A lot of folding bikes feature a one-size-fits-all frame, which is why it pays to confirm that any model you're interested in comes with an adjustable seat. As a general rule, you'll want a folding bike to be streamlined. The more gears and brake lines, the greater the chances that something might get tangled, or even break.
Once you've researched all these aspects, you can begin to narrow your list by way of versatility. Read some professional reviews to determine whether each bike has a durable frame, and whether it's built to be ridden on various kinds of off-road terrain.
If you need a folding bike for school or work, you'll probably want that bike to feature a cargo rack. As a precaution, you'll want to invest in a strong lock that'll fit through the collapsed bike's grooves, as well.
When to Choose a Folding Bike (Instead of a Traditional One)
Let's start with the obvious; you prefer a folding bike because you don't have space. Maybe you lack a lot of space at work, or you live in a tiny apartment. In fact, if you live in a tiny apartment that is located in a walk-up, then you probably know just how insane it is to lug a bike up and down several flights of stairs. If any of these conditions apply, you should probably own a folding bike.

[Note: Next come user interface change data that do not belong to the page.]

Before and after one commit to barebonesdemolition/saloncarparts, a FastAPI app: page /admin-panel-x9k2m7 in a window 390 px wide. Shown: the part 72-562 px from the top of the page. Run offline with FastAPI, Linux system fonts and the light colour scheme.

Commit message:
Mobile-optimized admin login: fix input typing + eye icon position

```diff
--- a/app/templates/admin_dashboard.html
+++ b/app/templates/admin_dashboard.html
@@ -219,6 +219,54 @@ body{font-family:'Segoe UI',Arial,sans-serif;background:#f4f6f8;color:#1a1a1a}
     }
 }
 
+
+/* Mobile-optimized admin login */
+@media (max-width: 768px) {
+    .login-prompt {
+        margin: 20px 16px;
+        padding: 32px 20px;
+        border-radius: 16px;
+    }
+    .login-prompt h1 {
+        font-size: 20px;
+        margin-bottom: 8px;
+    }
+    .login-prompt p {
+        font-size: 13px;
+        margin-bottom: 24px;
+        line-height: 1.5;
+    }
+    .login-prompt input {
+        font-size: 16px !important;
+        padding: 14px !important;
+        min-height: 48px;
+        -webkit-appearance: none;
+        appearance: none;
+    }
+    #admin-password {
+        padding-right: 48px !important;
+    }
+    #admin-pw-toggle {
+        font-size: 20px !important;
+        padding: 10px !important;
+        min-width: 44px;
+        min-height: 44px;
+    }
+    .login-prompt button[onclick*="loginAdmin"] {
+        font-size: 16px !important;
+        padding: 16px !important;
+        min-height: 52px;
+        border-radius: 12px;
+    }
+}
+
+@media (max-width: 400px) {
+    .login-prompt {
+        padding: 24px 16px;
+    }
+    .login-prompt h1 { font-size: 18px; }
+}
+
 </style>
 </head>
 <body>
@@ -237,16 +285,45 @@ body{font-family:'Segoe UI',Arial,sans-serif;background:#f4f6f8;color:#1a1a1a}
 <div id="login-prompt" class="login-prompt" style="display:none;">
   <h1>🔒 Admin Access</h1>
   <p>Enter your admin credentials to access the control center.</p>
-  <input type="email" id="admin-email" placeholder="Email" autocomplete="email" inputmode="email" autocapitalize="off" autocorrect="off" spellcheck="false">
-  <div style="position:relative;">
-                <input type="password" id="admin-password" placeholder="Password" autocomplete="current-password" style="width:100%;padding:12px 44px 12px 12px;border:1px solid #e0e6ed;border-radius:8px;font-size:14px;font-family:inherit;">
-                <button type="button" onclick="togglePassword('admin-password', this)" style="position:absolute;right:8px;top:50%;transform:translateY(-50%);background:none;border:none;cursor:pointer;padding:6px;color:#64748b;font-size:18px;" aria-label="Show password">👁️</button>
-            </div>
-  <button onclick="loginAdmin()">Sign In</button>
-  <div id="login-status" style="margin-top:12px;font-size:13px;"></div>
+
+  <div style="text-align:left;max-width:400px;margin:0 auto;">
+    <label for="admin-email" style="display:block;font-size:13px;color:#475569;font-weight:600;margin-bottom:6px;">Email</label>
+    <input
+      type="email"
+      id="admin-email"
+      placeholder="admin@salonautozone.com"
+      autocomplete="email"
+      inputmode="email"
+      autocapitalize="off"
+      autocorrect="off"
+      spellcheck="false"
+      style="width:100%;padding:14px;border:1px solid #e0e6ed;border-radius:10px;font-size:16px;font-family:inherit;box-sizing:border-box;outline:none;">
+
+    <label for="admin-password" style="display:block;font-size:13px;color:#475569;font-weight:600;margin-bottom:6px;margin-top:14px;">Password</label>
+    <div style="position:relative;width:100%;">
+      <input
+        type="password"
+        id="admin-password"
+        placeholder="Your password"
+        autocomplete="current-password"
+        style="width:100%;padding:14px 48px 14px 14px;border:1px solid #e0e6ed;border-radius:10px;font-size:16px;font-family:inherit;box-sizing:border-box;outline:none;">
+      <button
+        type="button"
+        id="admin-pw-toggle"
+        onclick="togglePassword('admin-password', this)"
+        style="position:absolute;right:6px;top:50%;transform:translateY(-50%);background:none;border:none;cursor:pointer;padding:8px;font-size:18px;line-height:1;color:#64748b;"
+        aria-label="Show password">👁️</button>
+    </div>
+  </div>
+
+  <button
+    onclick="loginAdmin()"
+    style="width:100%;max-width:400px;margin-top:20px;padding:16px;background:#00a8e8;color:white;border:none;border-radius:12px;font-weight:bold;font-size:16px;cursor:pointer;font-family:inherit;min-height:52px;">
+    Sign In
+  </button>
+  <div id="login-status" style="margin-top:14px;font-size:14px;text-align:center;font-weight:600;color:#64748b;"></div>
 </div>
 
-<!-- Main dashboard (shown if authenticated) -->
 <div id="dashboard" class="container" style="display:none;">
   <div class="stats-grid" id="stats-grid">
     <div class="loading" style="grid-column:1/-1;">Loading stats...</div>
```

If you're accustomed to taking your bike along on buses, or trains, or subways, it makes a lot more sense to have a model that collapses. The same holds true if you own a small car. A folding bike isn't only sensible if you own a small car, it saves you the headache of having to attach your bike to a metal rack.
If you ride a bike to work, a collapsible model can fit beneath most office desks. If you spend time in a bad neighborhood, most folding bikes lock down in such a way that they are essentially theft-proof. If you carry a backpack, many folding bikes come with a cargo rack, which can be very convenient.

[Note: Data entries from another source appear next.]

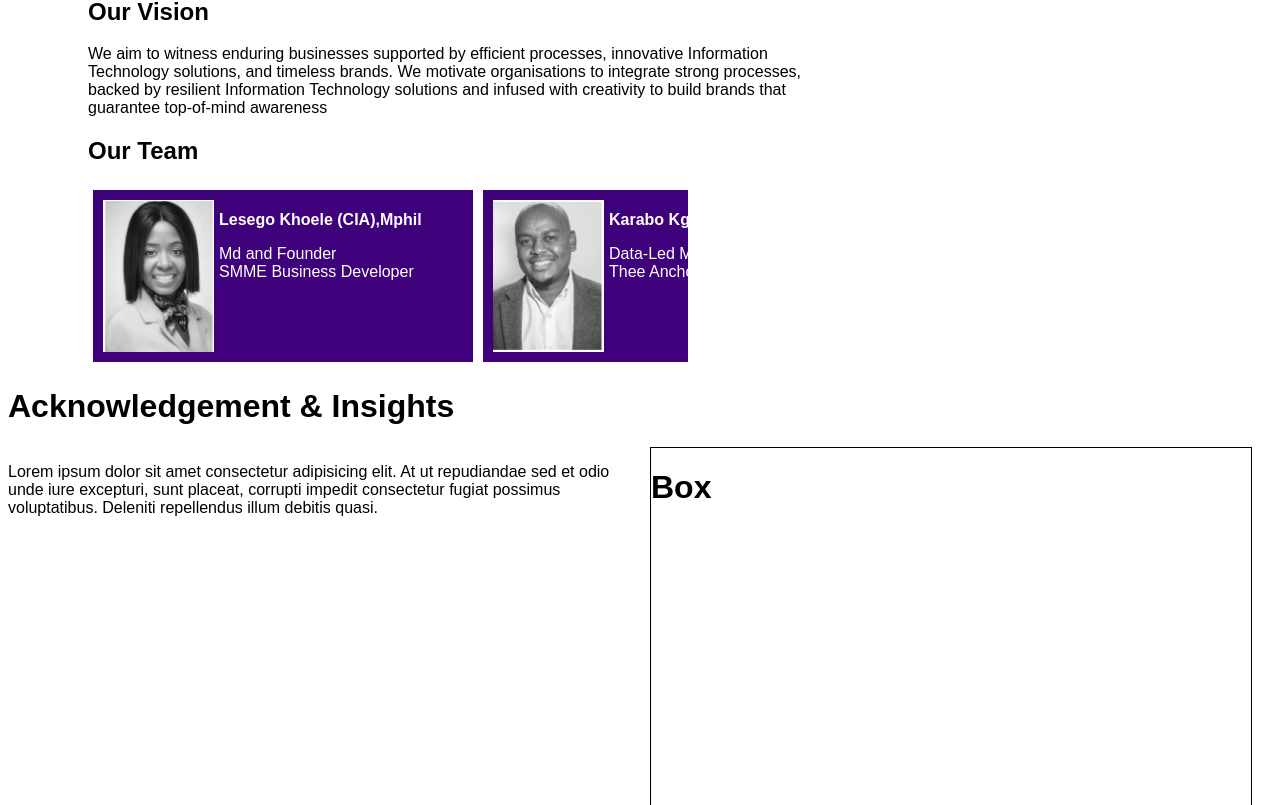
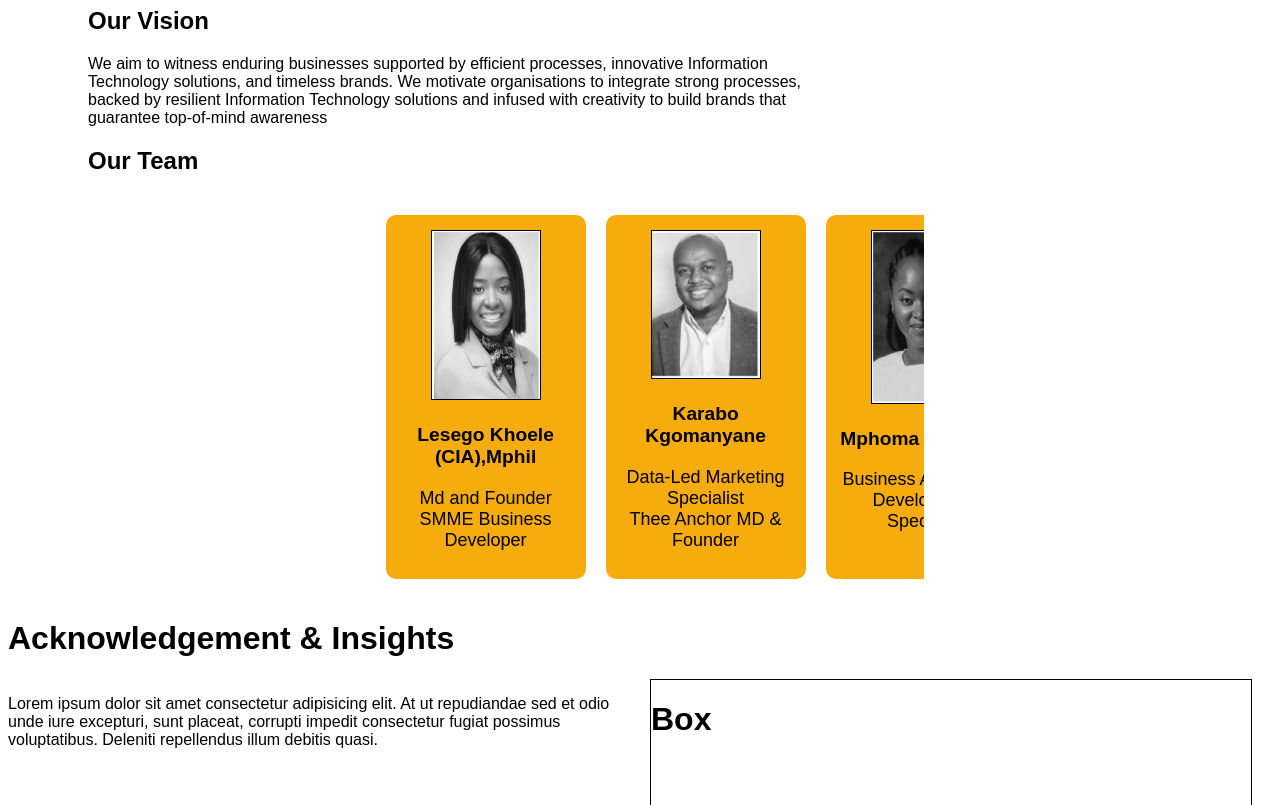
Before and after one commit to LebogangMputle/legacy_redefined, a React (Vite) app: page /aboutUs in a window 1280 px wide. Shown: the part 1099-1904 px from the top of the page. Built offline with nearby package versions, Linux system fonts and the light colour scheme.

Commit message:
adjacements

```diff
--- a/pages/About.css
+++ b/pages/About.css
@@ -11,33 +11,42 @@
     left:10vh;
 }
 
+.pNames, .pRole{
+    text-align: center;
+    font-size: large;
+}
+
 .pNames{
+    font-size: larger;
     font-weight: bold;
-    width: 45vh;
 }
 
 img{
-    width: 30%;
+    width: 60%;
+    height: 50%;
     margin: 5px;
+    border: 1px black solid;
 }
 
 .members{
-    position: relative;
     display: flex;
-    flex-direction: row;
-    background-color: #3e007b;
-    padding: 5px;
-    margin: 5px;
-    color:white;
+    flex-direction: column;
+    align-items: center;
+    flex-shrink: 0;
+    width: 200px;
+    margin: 0 10px;
+    box-sizing: border-box;
+    background-color: #f7ac0d;
+    padding: 10px;
+    border-radius: 10px;
 }
+
 
 #divSlide{
     display: flex;
-    flex-direction: row;
     overflow-x: auto;
-    overflow-y: hidden;
-    white-space: nowrap;;
-    width: 75vh;
-    position: relative;
-    left: 10vh;
+    width: 45%;
+    margin: 0 auto;
+    padding: 20px;
+    box-sizing: border-box;
 }
--- a/pages/AboutUs.jsx
+++ b/pages/AboutUs.jsx
@@ -4,6 +4,29 @@ import React, { useEffect } from "react";
 import './About.css'
 
 const About = () => {
+
+  useEffect(()=>{
+    const m1 = document.getElementById('M1');
+    const m2 = document.getElementById('M2');
+    const m3 = document.getElementById('M3');
+    const m4 = document.getElementById('M4');
+
+      const rect = m1.getBoundingClientRect();
+      const rect1 = m2.getBoundingClientRect();
+      const rect2 = m3.getBoundingClientRect();
+      const rect3 = m4.getBoundingClientRect();
+
+      console.log('m1X:'+ rect.x +',m1y:'+ rect.y);
+      console.log('m2X:'+ rect1.x +',m2y:'+ rect1.y);
+      console.log('m3X:'+ rect2.x +',m3y:'+ rect2.y);
+      console.log('m4X:'+ rect3.x +',m4y:'+ rect3.y);
+
+      const scrolldiv = document.getElementById('divSlide');
+      scrolldiv.addEventListener('scroll',()=>{
+         console.log(scrolldiv.scrollLeft)
+      })
+
+  },[]);
 
   return (
     <div id='about'>
```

In the event that you're going to be living somewhere for an abbreviated period of time, a folding bike might be a smarter choice than a car, as long as your daily commute isn't too far. For many city dwellers, there is simply no place to park a car where they don't have to worry about getting a parking ticket on random days. A folding bike is ideal if you're living in a dorm room or a temporary apartment. Another benefits besides the low upfront cost, is the tremendous resale value many have, which means that you can recoup a lot of the bike's original cost when it's time to sell.
A Brief History of The Folding Bike

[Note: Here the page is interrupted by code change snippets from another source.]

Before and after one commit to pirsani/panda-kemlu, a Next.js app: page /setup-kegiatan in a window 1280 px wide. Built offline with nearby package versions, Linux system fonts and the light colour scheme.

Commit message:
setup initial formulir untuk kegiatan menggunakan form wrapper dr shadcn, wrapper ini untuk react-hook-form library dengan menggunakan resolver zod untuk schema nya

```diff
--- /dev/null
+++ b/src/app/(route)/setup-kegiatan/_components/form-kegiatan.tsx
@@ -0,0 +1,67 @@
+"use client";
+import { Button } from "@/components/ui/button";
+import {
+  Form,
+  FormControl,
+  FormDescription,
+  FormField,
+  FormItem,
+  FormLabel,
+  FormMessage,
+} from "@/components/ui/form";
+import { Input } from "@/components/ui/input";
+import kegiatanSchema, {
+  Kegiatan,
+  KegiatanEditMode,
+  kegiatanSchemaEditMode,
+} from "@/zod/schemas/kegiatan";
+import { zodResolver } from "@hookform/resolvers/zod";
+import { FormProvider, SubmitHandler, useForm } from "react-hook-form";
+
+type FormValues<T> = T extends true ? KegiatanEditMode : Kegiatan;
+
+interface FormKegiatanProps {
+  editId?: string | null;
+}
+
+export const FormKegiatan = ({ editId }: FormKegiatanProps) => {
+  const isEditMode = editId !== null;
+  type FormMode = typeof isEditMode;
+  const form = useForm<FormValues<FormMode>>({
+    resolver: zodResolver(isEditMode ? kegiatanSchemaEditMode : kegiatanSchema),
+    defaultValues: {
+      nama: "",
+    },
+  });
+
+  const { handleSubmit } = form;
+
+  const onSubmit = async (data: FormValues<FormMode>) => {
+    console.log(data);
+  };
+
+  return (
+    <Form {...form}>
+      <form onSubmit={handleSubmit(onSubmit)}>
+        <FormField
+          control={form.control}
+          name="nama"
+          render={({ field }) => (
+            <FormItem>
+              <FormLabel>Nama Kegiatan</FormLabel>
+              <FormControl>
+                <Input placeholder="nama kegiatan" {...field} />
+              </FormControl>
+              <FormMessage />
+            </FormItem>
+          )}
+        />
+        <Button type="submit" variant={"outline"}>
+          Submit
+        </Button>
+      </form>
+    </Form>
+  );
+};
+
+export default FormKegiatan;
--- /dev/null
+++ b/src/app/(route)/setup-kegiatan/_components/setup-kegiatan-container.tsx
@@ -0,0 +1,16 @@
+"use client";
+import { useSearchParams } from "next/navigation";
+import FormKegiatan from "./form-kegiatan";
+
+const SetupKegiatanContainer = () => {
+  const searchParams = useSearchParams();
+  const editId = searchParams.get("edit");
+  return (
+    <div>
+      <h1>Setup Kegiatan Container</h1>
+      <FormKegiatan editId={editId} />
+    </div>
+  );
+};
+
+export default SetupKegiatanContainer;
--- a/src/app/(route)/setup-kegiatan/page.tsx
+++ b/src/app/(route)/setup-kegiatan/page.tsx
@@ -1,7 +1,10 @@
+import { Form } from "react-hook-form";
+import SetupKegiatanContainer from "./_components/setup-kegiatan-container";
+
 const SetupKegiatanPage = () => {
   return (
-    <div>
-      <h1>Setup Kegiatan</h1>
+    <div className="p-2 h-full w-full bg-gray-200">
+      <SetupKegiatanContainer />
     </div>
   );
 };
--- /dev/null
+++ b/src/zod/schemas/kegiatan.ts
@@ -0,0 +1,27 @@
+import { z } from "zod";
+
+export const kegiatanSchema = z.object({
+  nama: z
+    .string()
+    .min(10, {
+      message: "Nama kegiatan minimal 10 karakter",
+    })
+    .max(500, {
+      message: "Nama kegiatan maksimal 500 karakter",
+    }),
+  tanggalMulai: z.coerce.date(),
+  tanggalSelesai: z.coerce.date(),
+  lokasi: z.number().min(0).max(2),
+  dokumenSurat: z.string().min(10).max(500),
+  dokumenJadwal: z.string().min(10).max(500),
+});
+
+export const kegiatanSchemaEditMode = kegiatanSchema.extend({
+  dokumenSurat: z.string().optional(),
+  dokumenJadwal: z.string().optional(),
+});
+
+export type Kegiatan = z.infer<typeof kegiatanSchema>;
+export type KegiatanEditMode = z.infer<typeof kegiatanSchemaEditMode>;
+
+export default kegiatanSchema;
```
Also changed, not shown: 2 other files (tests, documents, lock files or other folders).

Folding bikes have been around since the end of the 19th Century. During World War I, these bikes were used by European armies because they were compact enough to carry, while also allowing personnel to cover more ground without feeling exhausted.
During the Second World War folding bikes were used in a lot of French and British parachuting missions. These bikes provided a compact means of transportation for any paratroopers who had touched down inside of remote enemy territory. Folding bikes were also used during the D-Day Invasion to help special mission forces advance to the front.
Folding bikes weren't sold to the public until the early 1970s. Revenues were sluggish at first. Eventually though, these bikes caught on, thanks in large part to a competitive rivalry between Brompton, Raleigh, and Dahon. These three manufacturers, in particular, increased their advertising budgets, thereby creating awareness and an eventual uptick in profitability.
Folding bikes became even more popular toward the end of the Twentieth Century, as environmental awareness and fitness fads led people to pursue more active forms of transportation. The collapsible design of a folding bike hasn't changed much over the past one hundred years. At its core, the folding bike has always been custom-made to remain simple. Innovations these days focuses on making lighter weight models that are sturdier and can fold quicker.